### YOUR INSTRUCTIONS
When a line of the records contains "matplotlib", copy it.
(Beginning of RECORDS FOR THIS EXERCISE)
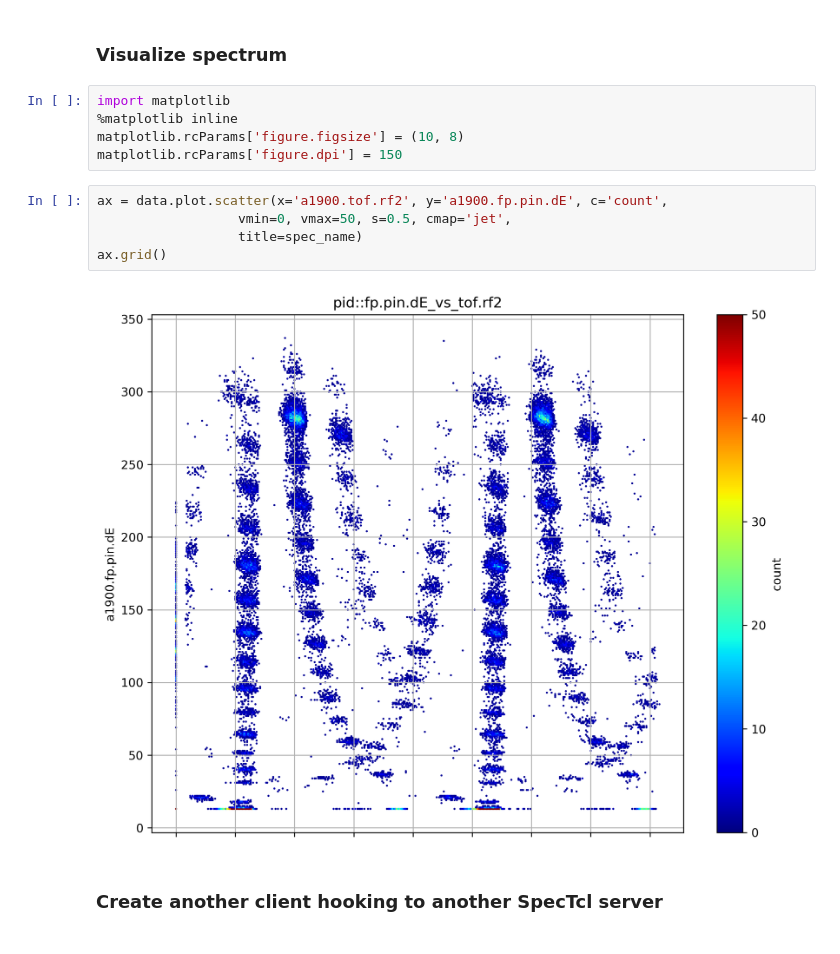
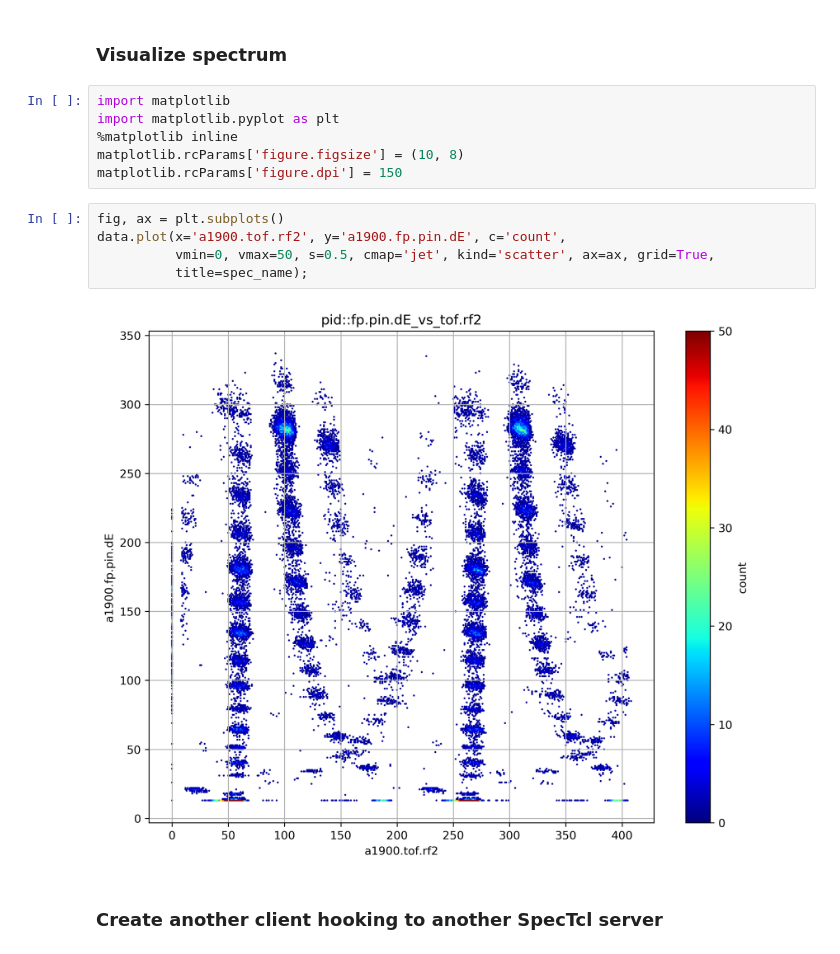
Before and after one commit to zhangt58/PySpecTcl, a Jupyter notebook: doc/getting-started/Work_with_DAQ_data_through_SpecTcl.ipynb, the cells around one changed output. Saved outputs shown, nothing was run; the diff lists cells and outputs as text.

```diff
--- a/doc/getting-started/Work_with_DAQ_data_through_SpecTcl.ipynb
+++ b/doc/getting-started/Work_with_DAQ_data_through_SpecTcl.ipynb
@@ -141,16 +141,17 @@ data.describe()
 ### Visualize spectrum
 # %%
 import matplotlib
+import matplotlib.pyplot as plt
 %matplotlib inline
 matplotlib.rcParams['figure.figsize'] = (10, 8)
 matplotlib.rcParams['figure.dpi'] = 150
 # %%
-ax = data.plot.scatter(x='a1900.tof.rf2', y='a1900.fp.pin.dE', c='count',
-                  vmin=0, vmax=50, s=0.5, cmap='jet',
-                  title=spec_name)
-ax.grid()
+fig, ax = plt.subplots()
+data.plot(x='a1900.tof.rf2', y='a1900.fp.pin.dE', c='count',
+          vmin=0, vmax=50, s=0.5, cmap='jet', kind='scatter', ax=ax, grid=True,
+          title=spec_name);
 # %% [output]
-[figure, old version]
+[figure, new version]
 # %% [markdown]
 ### Create another client hooking to another SpecTcl server
 # %%
```
Also changed, not shown: parts of 3 cells of this notebook, 1 other file.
(End of RECORDS FOR THIS EXERCISE)
### ANSWER BELOW
 import matplotlib
+import matplotlib.pyplot as plt
 %matplotlib inline
 matplotlib.rcParams['figure.figsize'] = (10, 8)
 matplotlib.rcParams['figure.dpi'] = 150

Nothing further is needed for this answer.